Each line of the records below that holds "CreateAccount" should be copied out.

DATA UNDER STUDY:
Content starts
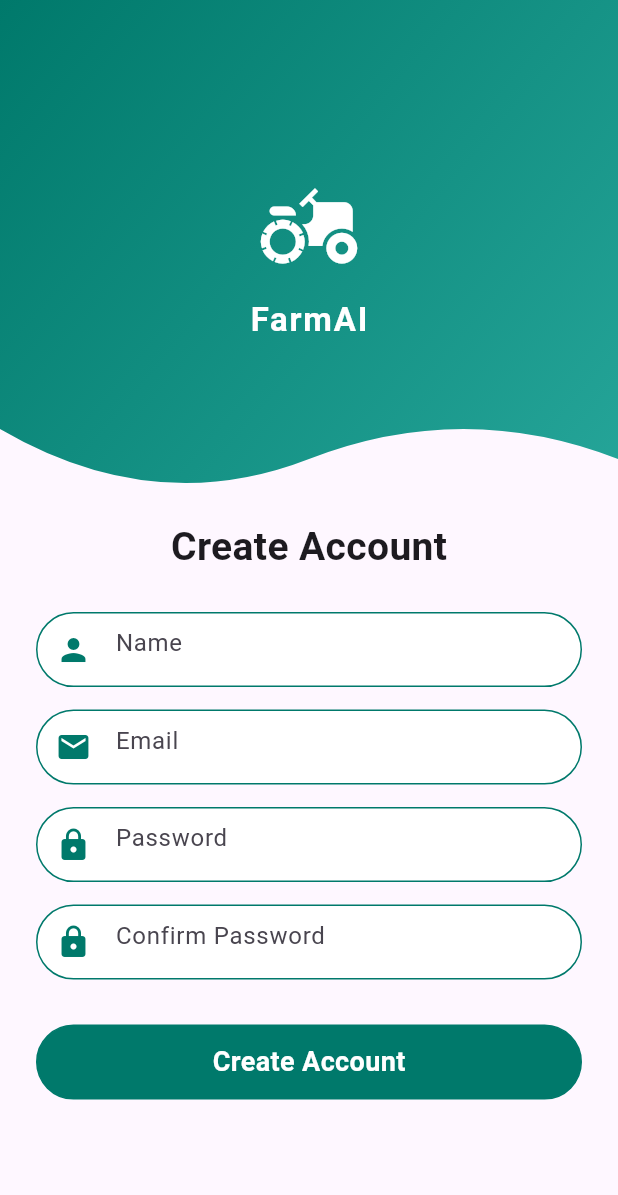
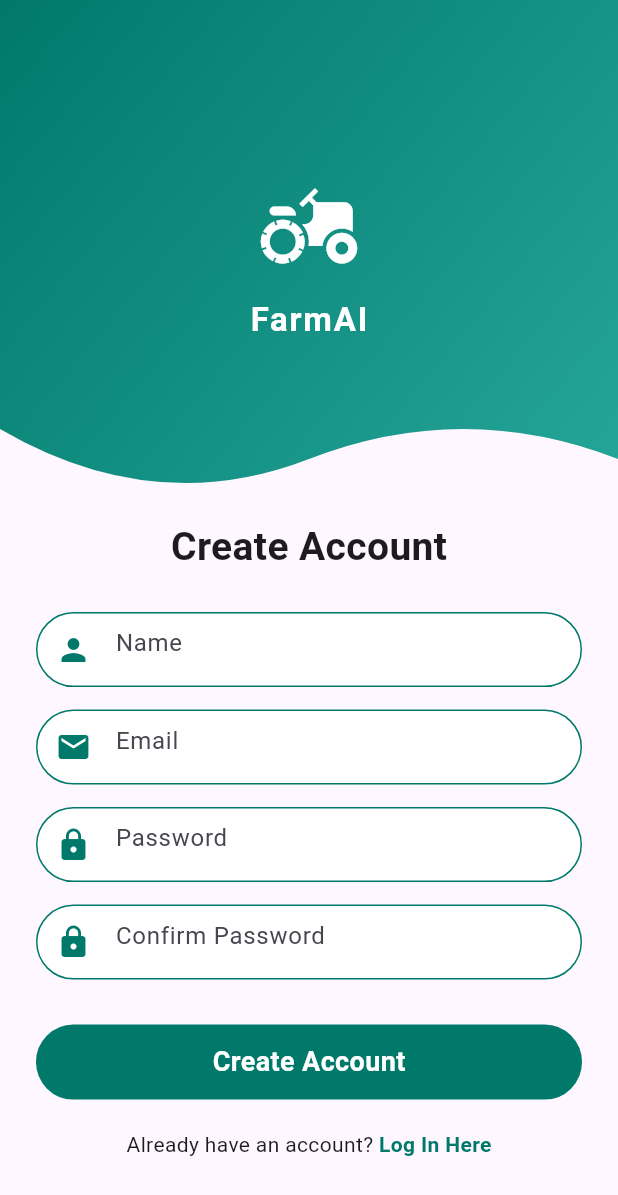
Before and after one commit to Nadia-Islam-Rupa/farmer_assistance, a Flutter app: the CreateAccount screen opened directly, on a phone screen of 412 x 824 dp. Shown: the top 1195 px of the screen. Run offline on Flutter 3.47's test engine with Material 3 defaults, Android fonts, the phone set to English and light mode, and no system bars; our stand-ins replace flutter_riverpod.

Commit message:
Add login prompt to CreateAccount screen with navigation to login

```diff
--- a/lib/auth/new_log.dart
+++ b/lib/auth/new_log.dart
@@ -59,6 +59,25 @@ class CreateAccount extends StatelessWidget {
                       ),
                     ),
                   ),
+                  SizedBox(height: 20),
+                  Row(
+                    mainAxisAlignment: MainAxisAlignment.center,
+                    children: [
+                      Text("Already have an account? "),
+                      GestureDetector(
+                        onTap: () {
+                          Navigator.pop(context);
+                        },
+                        child: Text(
+                          "Log In Here",
+                          style: TextStyle(
+                            color: Color(0xff00796B),
+                            fontWeight: FontWeight.w600,
+                          ),
+                        ),
+                      ),
+                    ],
+                  ),
                 ],
               ),
             ),
```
Content ends
SOLUTION TO THIS EXERCISE:
Before and after one commit to Nadia-Islam-Rupa/farmer_assistance, a Flutter app: the CreateAccount screen opened directly, on a phone screen of 412 x 824 dp. Shown: the top 1195 px of the screen. Run offline on Flutter 3.47's test engine with Material 3 defaults, Android fonts, the phone set to English and light mode, and no system bars; our stand-ins replace flutter_riverpod.
Add login prompt to CreateAccount screen with navigation to login
@@ -59,6 +59,25 @@ class CreateAccount extends StatelessWidget {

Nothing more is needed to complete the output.